SOURCE DATA: Begin
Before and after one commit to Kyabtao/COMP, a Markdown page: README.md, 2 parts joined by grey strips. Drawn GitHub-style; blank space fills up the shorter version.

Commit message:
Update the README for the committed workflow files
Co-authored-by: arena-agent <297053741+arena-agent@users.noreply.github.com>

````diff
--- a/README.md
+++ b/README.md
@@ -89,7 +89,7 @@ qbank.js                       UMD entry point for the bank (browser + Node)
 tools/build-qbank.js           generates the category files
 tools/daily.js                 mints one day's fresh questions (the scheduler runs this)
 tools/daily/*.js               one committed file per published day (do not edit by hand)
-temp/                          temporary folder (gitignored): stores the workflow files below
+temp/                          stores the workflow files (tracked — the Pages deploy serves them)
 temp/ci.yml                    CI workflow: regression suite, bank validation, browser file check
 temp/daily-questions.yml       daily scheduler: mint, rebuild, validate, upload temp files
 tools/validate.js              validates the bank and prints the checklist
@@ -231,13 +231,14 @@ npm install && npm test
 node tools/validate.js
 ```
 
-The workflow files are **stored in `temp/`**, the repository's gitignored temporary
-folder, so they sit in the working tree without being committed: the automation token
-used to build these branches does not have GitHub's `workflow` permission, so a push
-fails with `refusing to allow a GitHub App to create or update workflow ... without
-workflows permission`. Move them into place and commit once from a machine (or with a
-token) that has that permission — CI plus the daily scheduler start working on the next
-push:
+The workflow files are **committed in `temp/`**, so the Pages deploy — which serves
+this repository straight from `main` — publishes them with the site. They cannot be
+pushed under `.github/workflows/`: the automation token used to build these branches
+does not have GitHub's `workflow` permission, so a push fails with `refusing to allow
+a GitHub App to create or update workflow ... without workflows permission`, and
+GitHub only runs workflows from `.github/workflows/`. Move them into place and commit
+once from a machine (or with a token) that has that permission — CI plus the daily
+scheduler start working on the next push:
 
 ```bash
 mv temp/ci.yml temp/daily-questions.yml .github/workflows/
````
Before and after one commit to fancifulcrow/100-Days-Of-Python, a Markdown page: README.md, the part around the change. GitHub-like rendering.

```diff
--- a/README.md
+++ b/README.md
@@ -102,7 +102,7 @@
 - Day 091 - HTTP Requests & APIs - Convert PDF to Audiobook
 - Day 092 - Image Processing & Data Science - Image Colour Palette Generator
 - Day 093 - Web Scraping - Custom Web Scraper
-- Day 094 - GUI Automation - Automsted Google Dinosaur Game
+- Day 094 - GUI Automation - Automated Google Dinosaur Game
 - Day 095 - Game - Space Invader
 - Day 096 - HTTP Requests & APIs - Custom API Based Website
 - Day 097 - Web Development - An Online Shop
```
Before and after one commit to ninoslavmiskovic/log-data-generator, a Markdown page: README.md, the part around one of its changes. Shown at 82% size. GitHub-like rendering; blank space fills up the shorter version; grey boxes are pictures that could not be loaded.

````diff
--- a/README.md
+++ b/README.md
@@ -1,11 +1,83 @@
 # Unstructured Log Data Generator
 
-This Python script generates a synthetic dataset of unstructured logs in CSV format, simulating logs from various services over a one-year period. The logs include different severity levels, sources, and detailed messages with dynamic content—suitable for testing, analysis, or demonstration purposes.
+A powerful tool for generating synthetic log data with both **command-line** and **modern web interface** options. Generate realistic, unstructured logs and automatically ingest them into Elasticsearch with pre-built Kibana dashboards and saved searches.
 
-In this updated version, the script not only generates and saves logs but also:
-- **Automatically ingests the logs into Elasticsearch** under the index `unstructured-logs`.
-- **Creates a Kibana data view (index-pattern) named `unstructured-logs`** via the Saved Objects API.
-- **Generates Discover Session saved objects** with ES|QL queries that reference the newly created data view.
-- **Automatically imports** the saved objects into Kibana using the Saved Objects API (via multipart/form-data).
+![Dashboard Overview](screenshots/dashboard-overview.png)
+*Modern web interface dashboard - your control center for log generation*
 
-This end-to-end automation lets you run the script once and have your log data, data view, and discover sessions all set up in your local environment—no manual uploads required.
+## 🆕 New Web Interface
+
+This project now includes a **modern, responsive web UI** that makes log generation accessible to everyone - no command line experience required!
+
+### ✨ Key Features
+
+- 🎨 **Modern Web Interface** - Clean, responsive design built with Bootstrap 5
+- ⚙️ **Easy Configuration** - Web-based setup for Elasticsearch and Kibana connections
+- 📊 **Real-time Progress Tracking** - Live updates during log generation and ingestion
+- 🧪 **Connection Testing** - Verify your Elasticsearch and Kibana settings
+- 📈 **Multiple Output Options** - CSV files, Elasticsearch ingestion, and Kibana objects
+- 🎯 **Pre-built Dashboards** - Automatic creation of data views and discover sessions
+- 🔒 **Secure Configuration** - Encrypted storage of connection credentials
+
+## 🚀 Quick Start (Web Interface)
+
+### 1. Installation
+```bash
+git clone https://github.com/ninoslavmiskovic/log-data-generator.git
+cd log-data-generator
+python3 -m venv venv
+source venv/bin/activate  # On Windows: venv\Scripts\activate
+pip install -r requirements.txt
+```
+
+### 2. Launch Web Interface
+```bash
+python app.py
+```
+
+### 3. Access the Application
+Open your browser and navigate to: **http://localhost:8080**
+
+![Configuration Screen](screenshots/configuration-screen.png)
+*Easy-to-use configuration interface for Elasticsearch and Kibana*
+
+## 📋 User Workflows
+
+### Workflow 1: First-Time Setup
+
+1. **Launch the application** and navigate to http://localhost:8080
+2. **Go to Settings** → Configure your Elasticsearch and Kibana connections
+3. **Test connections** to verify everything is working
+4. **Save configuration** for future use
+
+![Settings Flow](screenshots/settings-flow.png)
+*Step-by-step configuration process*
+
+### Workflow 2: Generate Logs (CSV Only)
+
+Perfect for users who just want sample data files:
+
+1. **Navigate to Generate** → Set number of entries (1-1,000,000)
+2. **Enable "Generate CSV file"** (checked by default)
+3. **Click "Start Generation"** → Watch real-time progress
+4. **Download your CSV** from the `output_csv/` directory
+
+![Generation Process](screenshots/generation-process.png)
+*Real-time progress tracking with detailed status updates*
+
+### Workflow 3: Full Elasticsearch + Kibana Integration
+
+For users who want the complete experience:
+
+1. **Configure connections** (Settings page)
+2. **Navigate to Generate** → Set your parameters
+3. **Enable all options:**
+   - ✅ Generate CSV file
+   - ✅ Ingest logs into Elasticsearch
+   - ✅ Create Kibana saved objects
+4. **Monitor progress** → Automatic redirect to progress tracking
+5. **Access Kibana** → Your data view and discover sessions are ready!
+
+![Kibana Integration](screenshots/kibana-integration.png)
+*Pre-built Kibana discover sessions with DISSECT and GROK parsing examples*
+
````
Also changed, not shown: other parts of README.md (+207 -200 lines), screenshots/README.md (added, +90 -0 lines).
SOURCE DATA: End
**WHAT IS REQUIRED**
None of the records may be omitted; each is to be printed exactly.

**THE ANSWER**
Before and after one commit to Kyabtao/COMP, a Markdown page: README.md, 2 parts joined by grey strips. Drawn GitHub-style; blank space fills up the shorter version.

Commit message:
Update the README for the committed workflow files
Co-authored-by: arena-agent <297053741+arena-agent@users.noreply.github.com>

````diff
--- a/README.md
+++ b/README.md
@@ -89,7 +89,7 @@ qbank.js                       UMD entry point for the bank (browser + Node)
 tools/build-qbank.js           generates the category files
 tools/daily.js                 mints one day's fresh questions (the scheduler runs this)
 tools/daily/*.js               one committed file per published day (do not edit by hand)
-temp/                          temporary folder (gitignored): stores the workflow files below
+temp/                          stores the workflow files (tracked — the Pages deploy serves them)
 temp/ci.yml                    CI workflow: regression suite, bank validation, browser file check
 temp/daily-questions.yml       daily scheduler: mint, rebuild, validate, upload temp files
 tools/validate.js              validates the bank and prints the checklist
@@ -231,13 +231,14 @@ npm install && npm test
 node tools/validate.js
 ```
 
-The workflow files are **stored in `temp/`**, the repository's gitignored temporary
-folder, so they sit in the working tree without being committed: the automation token
-used to build these branches does not have GitHub's `workflow` permission, so a push
-fails with `refusing to allow a GitHub App to create or update workflow ... without
-workflows permission`. Move them into place and commit once from a machine (or with a
-token) that has that permission — CI plus the daily scheduler start working on the next
-push:
+The workflow files are **committed in `temp/`**, so the Pages deploy — which serves
+this repository straight from `main` — publishes them with the site. They cannot be
+pushed under `.github/workflows/`: the automation token used to build these branches
+does not have GitHub's `workflow` permission, so a push fails with `refusing to allow
+a GitHub App to create or update workflow ... without workflows permission`, and
+GitHub only runs workflows from `.github/workflows/`. Move them into place and commit
+once from a machine (or with a token) that has that permission — CI plus the daily
+scheduler start working on the next push:
 
 ```bash
 mv temp/ci.yml temp/daily-questions.yml .github/workflows/
````
Before and after one commit to fancifulcrow/100-Days-Of-Python, a Markdown page: README.md, the part around the change. GitHub-like rendering.

```diff
--- a/README.md
+++ b/README.md
@@ -102,7 +102,7 @@
 - Day 091 - HTTP Requests & APIs - Convert PDF to Audiobook
 - Day 092 - Image Processing & Data Science - Image Colour Palette Generator
 - Day 093 - Web Scraping - Custom Web Scraper
-- Day 094 - GUI Automation - Automsted Google Dinosaur Game
+- Day 094 - GUI Automation - Automated Google Dinosaur Game
 - Day 095 - Game - Space Invader
 - Day 096 - HTTP Requests & APIs - Custom API Based Website
 - Day 097 - Web Development - An Online Shop
```
Before and after one commit to ninoslavmiskovic/log-data-generator, a Markdown page: README.md, the part around one of its changes. Shown at 82% size. GitHub-like rendering; blank space fills up the shorter version; grey boxes are pictures that could not be loaded.

````diff
--- a/README.md
+++ b/README.md
@@ -1,11 +1,83 @@
 # Unstructured Log Data Generator
 
-This Python script generates a synthetic dataset of unstructured logs in CSV format, simulating logs from various services over a one-year period. The logs include different severity levels, sources, and detailed messages with dynamic content—suitable for testing, analysis, or demonstration purposes.
+A powerful tool for generating synthetic log data with both **command-line** and **modern web interface** options. Generate realistic, unstructured logs and automatically ingest them into Elasticsearch with pre-built Kibana dashboards and saved searches.
 
-In this updated version, the script not only generates and saves logs but also:
-- **Automatically ingests the logs into Elasticsearch** under the index `unstructured-logs`.
-- **Creates a Kibana data view (index-pattern) named `unstructured-logs`** via the Saved Objects API.
-- **Generates Discover Session saved objects** with ES|QL queries that reference the newly created data view.
-- **Automatically imports** the saved objects into Kibana using the Saved Objects API (via multipart/form-data).
+![Dashboard Overview](screenshots/dashboard-overview.png)
+*Modern web interface dashboard - your control center for log generation*
 
-This end-to-end automation lets you run the script once and have your log data, data view, and discover sessions all set up in your local environment—no manual uploads required.
+## 🆕 New Web Interface
+
+This project now includes a **modern, responsive web UI** that makes log generation accessible to everyone - no command line experience required!
+
+### ✨ Key Features
+
+- 🎨 **Modern Web Interface** - Clean, responsive design built with Bootstrap 5
+- ⚙️ **Easy Configuration** - Web-based setup for Elasticsearch and Kibana connections
+- 📊 **Real-time Progress Tracking** - Live updates during log generation and ingestion
+- 🧪 **Connection Testing** - Verify your Elasticsearch and Kibana settings
+- 📈 **Multiple Output Options** - CSV files, Elasticsearch ingestion, and Kibana objects
+- 🎯 **Pre-built Dashboards** - Automatic creation of data views and discover sessions
+- 🔒 **Secure Configuration** - Encrypted storage of connection credentials
+
+## 🚀 Quick Start (Web Interface)
+
+### 1. Installation
+```bash
+git clone https://github.com/ninoslavmiskovic/log-data-generator.git
+cd log-data-generator
+python3 -m venv venv
+source venv/bin/activate  # On Windows: venv\Scripts\activate
+pip install -r requirements.txt
+```
+
+### 2. Launch Web Interface
+```bash
+python app.py
+```
+
+### 3. Access the Application
+Open your browser and navigate to: **http://localhost:8080**
+
+![Configuration Screen](screenshots/configuration-screen.png)
+*Easy-to-use configuration interface for Elasticsearch and Kibana*
+
+## 📋 User Workflows
+
+### Workflow 1: First-Time Setup
+
+1. **Launch the application** and navigate to http://localhost:8080
+2. **Go to Settings** → Configure your Elasticsearch and Kibana connections
+3. **Test connections** to verify everything is working
+4. **Save configuration** for future use
+
+![Settings Flow](screenshots/settings-flow.png)
+*Step-by-step configuration process*
+
+### Workflow 2: Generate Logs (CSV Only)
+
+Perfect for users who just want sample data files:
+
+1. **Navigate to Generate** → Set number of entries (1-1,000,000)
+2. **Enable "Generate CSV file"** (checked by default)
+3. **Click "Start Generation"** → Watch real-time progress
+4. **Download your CSV** from the `output_csv/` directory
+
+![Generation Process](screenshots/generation-process.png)
+*Real-time progress tracking with detailed status updates*
+
+### Workflow 3: Full Elasticsearch + Kibana Integration
+
+For users who want the complete experience:
+
+1. **Configure connections** (Settings page)
+2. **Navigate to Generate** → Set your parameters
+3. **Enable all options:**
+   - ✅ Generate CSV file
+   - ✅ Ingest logs into Elasticsearch
+   - ✅ Create Kibana saved objects
+4. **Monitor progress** → Automatic redirect to progress tracking
+5. **Access Kibana** → Your data view and discover sessions are ready!
+
+![Kibana Integration](screenshots/kibana-integration.png)
+*Pre-built Kibana discover sessions with DISSECT and GROK parsing examples*
+
````
Also changed, not shown: other parts of README.md (+207 -200 lines), screenshots/README.md (added, +90 -0 lines).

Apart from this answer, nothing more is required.